Richard Mabey is an entrepreneur and former corporate lawyer. He is a member of the Kensington, Chelsea and Fulham Conservative Association.
On Friday, I will be voting to select the new Parliamentary candidate in my home constituency of Kensington. The person who gets my vote will be the candidate who I think has the most impressive real world experience. Let me tell you why.
In a recent Ipsos MORI poll, it was revealed that only 16 per cent of the British public now trust politicians to tell the truth. This puts those representing us in Parliament in a category of trust so low that they can only look jealously upon their former banker, lawyer and estate agent bedfellows. No matter who wins the keys to Number 10 in May, and let’s hope it is a majority Conservative administration, there will be one unavoidable priority: restoring trust in the British political system.
The current Government is to be commended for the part it has played in removing some of the structural impediments to a trusted parliament. Reforms like the Lobbying Act will go some way to clean up the way politics is both conducted and funded. However, we do not only need better safeguards (staffers at the Commons already have a gargantuan regulatory burden to contend with), we need to do more to select and promote better people.
There can be no doubt that the Conservatives have attracted some remarkable people over the years. But what has made them remarkable? Is it a mastery of policy? Is it the strategic nous that it takes to get to the top? No. Think of Boris with his years of writing at the Telegraph and editing the Spectator; think of William Hague learning about business at INSEAD and McKinsey; think of Margaret Thatcher seeing the whole spectrum of careers from chemistry to the Bar. It is real life experience that sets these leaders apart from their peers.

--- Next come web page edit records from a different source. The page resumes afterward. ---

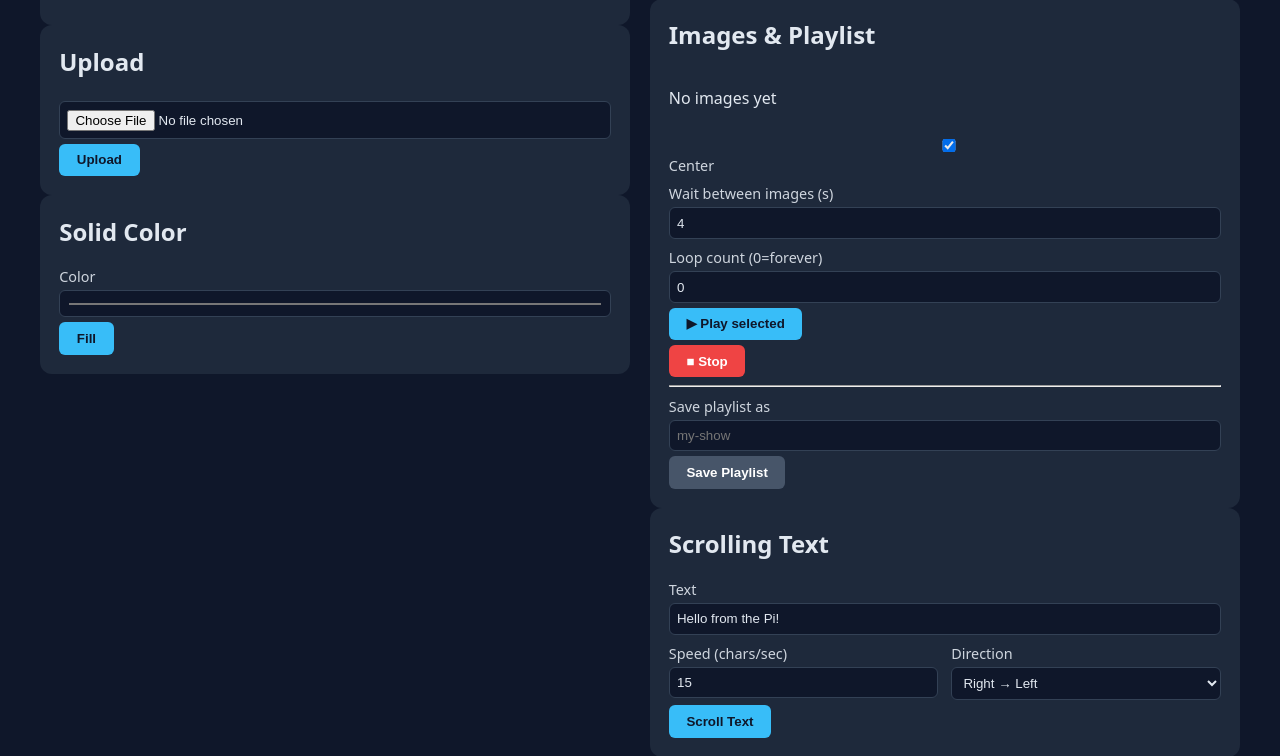
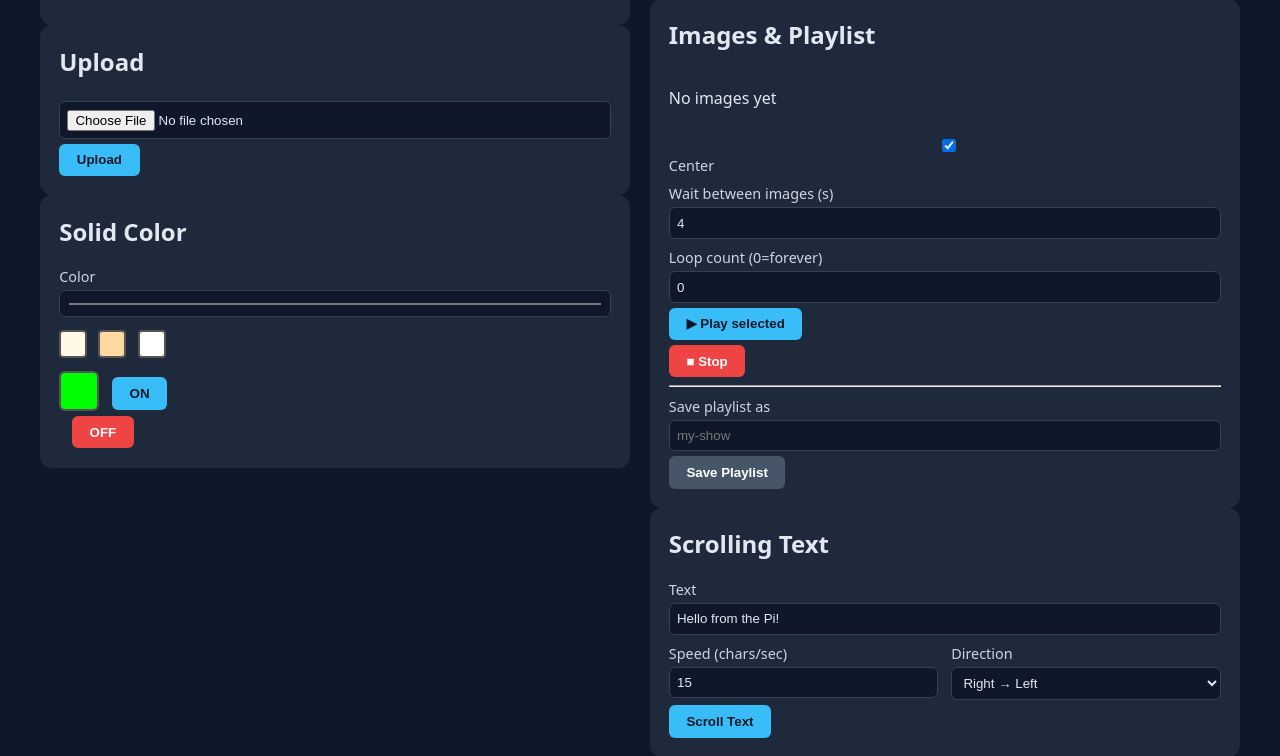
Before and after one commit to klf240/led-matrix-web, a Flask app: page / in a window 1280 px wide. Shown: the part 579-1335 px from the top of the page. Run offline with Flask 3, Linux system fonts and the light colour scheme; parts of the project's set-up code (start-up, migrations or seed data) failed here and were passed over.

Commit message:
Redesign solid color control with presets and on/off; fix preview sync

```diff
--- a/app.py
+++ b/app.py
@@ -637,8 +637,10 @@ def _render_image_preview(pw, ph, total_cols, rows):
     if not images:
         return PILImage.new("RGB", (pw, ph), (0, 0, 0))
 
-    # Determine which image is currently showing
-    elapsed = time.time() - start
+    # Determine which image is currently showing.
+    # led-image-viewer has ~1s startup before first frame is visible.
+    STARTUP_OFFSET = 1.0
+    elapsed = max(0, time.time() - start - STARTUP_OFFSET)
     idx = int(elapsed / wait) % len(images)
     path = images[idx]
 
--- a/templates/index.html
+++ b/templates/index.html
@@ -59,11 +59,28 @@
     <!-- Solid color -->
     <div class="card">
       <h2>Solid Color</h2>
-      <form action="/solid" method="post">
+      <form action="/solid" method="post" id="solidForm">
         <label>Color</label>
-        <input type="color" name="color" value="{{ settings.solid_color }}">
-        <!-- matrix flags are loaded from saved settings on the backend -->
-        <button class="btn-primary" type="submit">Fill</button>
+        <input type="color" name="color" id="colorPicker" value="{{ settings.solid_color }}">
+
+        <!-- Presets -->
+        <div style="display:flex;gap:.4rem;margin-top:.5rem;flex-wrap:wrap">
+          <button type="button" class="btn-preset" onclick="setColor('#FFF8E7')" title="Soft White"
+                  style="background:#FFF8E7;width:28px;height:28px;border-radius:4px;border:2px solid #555;padding:0"></button>
+          <button type="button" class="btn-preset" onclick="setColor('#FFD9A0')" title="Warm White"
+                  style="background:#FFD9A0;width:28px;height:28px;border-radius:4px;border:2px solid #555;padding:0"></button>
+          <button type="button" class="btn-preset" onclick="setColor('#FFFFFF')" title="Daylight"
+                  style="background:#FFFFFF;width:28px;height:28px;border-radius:4px;border:2px solid #555;padding:0"></button>
+        </div>
+
+        <!-- Color swatch + On/Off toggle -->
+        <div style="display:flex;align-items:center;gap:.8rem;margin-top:.8rem">
+          <div id="colorSwatch" style="width:40px;height:40px;border-radius:6px;border:2px solid #555;background:{{ settings.solid_color }}"></div>
+          <button type="submit" class="btn-primary" id="solidOnBtn">ON</button>
+        </div>
+      </form>
+      <form action="/stop" method="post" style="display:inline;margin-top:.4rem">
+        <button class="btn-danger" type="submit" style="margin-left:.8rem">OFF</button>
       </form>
     </div>
   </div>
@@ -162,6 +179,15 @@
 </div>
 
 <script>
+  // Color picker → swatch sync
+  function setColor(hex) {
+    document.getElementById('colorPicker').value = hex;
+    document.getElementById('colorSwatch').style.background = hex;
+  }
+  document.getElementById('colorPicker').addEventListener('input', function() {
+    document.getElementById('colorSwatch').style.background = this.value;
+  });
+
   // live preview refresh (500ms for smooth text animation)
   setInterval(() => {
     const img = document.getElementById('preview');
```
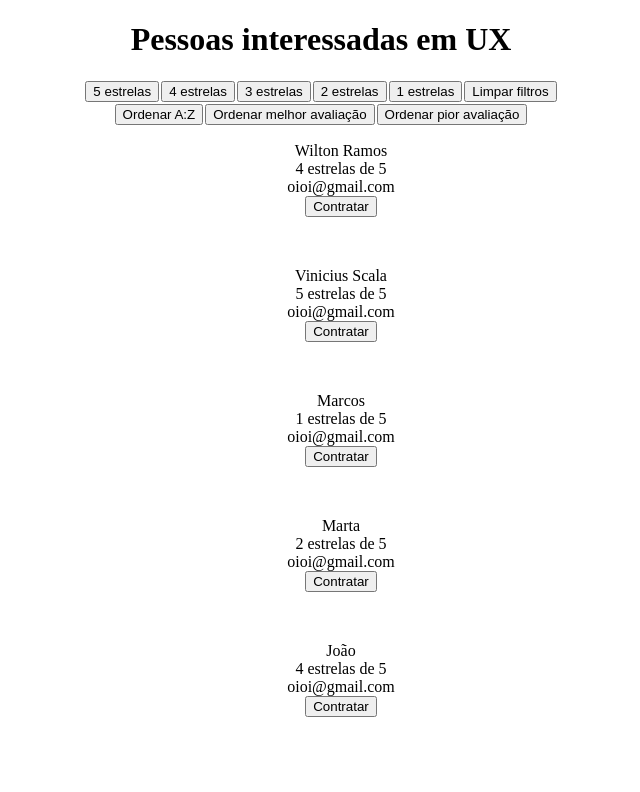
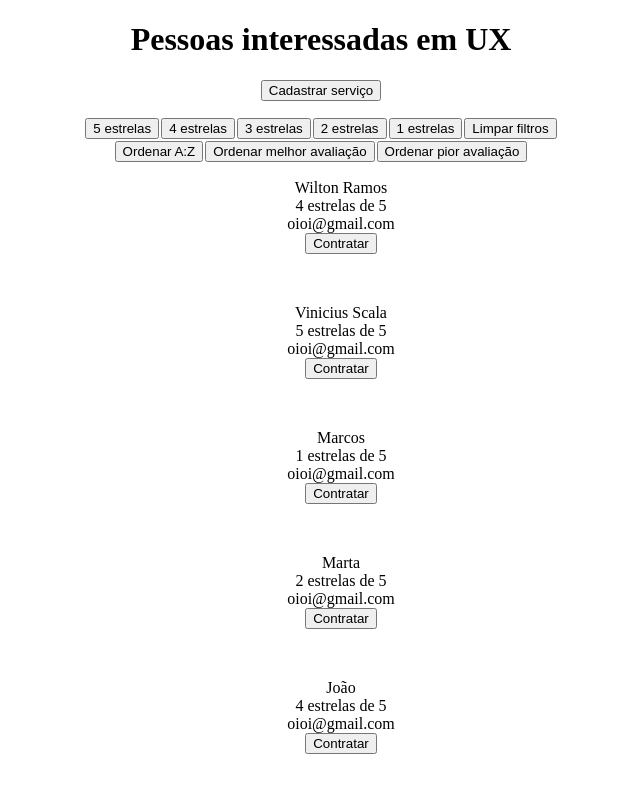
Before and after one commit to v1lton/plataforma_freelancer, an Angular app in the folder plataforma_freelancer/: page / in a window 1280 px wide. Shown: the top 792 px of the page, without its empty margins (319-959 px from the left). Built offline with nearby package versions, Linux system fonts and the light colour scheme.

Commit message:
Adiciona botão para navegar até cadastrar serviço

```diff
--- a/plataforma_freelancer/src/app/freelancers-screen/freelancers-screen.component.html
+++ b/plataforma_freelancer/src/app/freelancers-screen/freelancers-screen.component.html
@@ -1,5 +1,6 @@
 <div class="freelancer-screen">
     <h1> {{ "Pessoas interessadas em " + service }}</h1>
+    <p><button (click)="navigateToCreateService()">Cadastrar serviço</button></p>
     <ng-container *ngIf="freelancers.length == 0">
         <div>
             <p>{{"No momento não temos pessoas interessadas em realizar o serviço de " + service}}</p>
--- a/plataforma_freelancer/src/app/freelancers-screen/freelancers-screen.component.ts
+++ b/plataforma_freelancer/src/app/freelancers-screen/freelancers-screen.component.ts
@@ -46,6 +46,10 @@ export class FreelancersScreenComponent implements OnInit {
     this.isFiltered = false;
     this.filteredFreelancers = [];
   }
+
+  navigateToCreateService() {
+
+  }
 }
 
 class Freelancer {
```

And yet. If the courage and conviction required from great leaders is the product of experience, what can we say about those of our elected representatives who have never worked outside of politics? It is a fact that over the last two decades, we have had more and more candidates from inside the Westminster bubble. As Lord Turnbull, the former Cabinet Secretary, put it: “they lick envelopes in Central Office, become a Special Adviser, and on and on it goes, and by the time they are in their mid-thirties they are Cabinet Ministers, barely touching the sides of real life”. This has got to stop, and in our final candidate selections before the General Election, we have a chance to do something about it.
Of course, to Turnbull’s point, these candidates actually can come straight from university. Indeed it is perhaps emblematic of our political system that the age at which a candidate can stand for the Commons is now 18 (reduced from 21 by Labour in 2006). This stands in stark contrast to the US system, where a candidate must be 35 to be President, 30 to be a Senator and 25 to be a Representative.

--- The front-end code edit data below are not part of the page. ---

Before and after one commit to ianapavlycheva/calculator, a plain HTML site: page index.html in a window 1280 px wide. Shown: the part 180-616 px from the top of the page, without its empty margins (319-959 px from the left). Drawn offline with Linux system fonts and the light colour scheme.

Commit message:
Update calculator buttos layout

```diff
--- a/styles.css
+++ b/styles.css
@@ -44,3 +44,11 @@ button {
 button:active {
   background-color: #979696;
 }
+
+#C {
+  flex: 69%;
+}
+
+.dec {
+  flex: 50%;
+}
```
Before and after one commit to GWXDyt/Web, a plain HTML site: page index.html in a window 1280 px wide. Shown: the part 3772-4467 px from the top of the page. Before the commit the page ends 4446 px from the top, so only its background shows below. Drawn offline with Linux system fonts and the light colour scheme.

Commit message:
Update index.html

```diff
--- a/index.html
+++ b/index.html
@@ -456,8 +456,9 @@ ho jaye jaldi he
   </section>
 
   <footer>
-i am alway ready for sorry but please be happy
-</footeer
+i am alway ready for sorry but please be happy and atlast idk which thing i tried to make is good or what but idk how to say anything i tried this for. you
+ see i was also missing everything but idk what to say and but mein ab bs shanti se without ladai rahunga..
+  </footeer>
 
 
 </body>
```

One has to ask how these people are viewed by an electorate ever-sceptical of the Westminster bubble. And one cannot help but wonder whether, if the minimum age were to be higher in the UK, potential candidates would, like US candidates, do something before furiously ascending the greasy pole.
When Burke talked of Parliamentary representatives as enfranchised experts, bringing “mature judgement” and “enlightened conscience” to the table, he cannot possibly have imagined a situation where SpAds with no experience outside politics were propelled into safe seats by the central party. Nor would he be satisfied with the pseudo-career politician, with the inevitable suite of arbitrary awards. He would have wanted those whose judgement had been matured through a plurality of real experience and achievement and that means people who have had a job outside of politics.
So what can be done to get more real life experience candidates elected?
In policy terms, only open, postal ballot primaries can deliver to voters candidates that they actually want as their representative. MPs like Dr Sarah Wollaston are great examples of how this system can deliver real-world expertise. Open, postal ballot primaries must become more than just a political experiment and become an everyday part of the Conservative selection process. The leadership of the party has nothing to fear from getting the best candidates into Parliament. Rather, it should embrace these candidates and propel them into Government.
We must bring back the old-fashioned notion that there is no such thing as a political career. Our elected representatives are enfranchised experts who have achieved remarkable things outside of politics who now wish to give back to their country. The idea of Ministers propelling their press officers into Parliament can no longer be given credence by the party and we, as party members, must ensure that this happens.
We want lawyers, doctors, social workers, public sector leaders, teachers, diplomats, business people and, frankly, anyone who has the experience necessary to give to the electorate “mature judgement” and “enlightened conscience”. Through selecting and promoting the right people we can win back trust in our politics and, on Friday, we will see whether the party selects a candidate that can make the Party proud.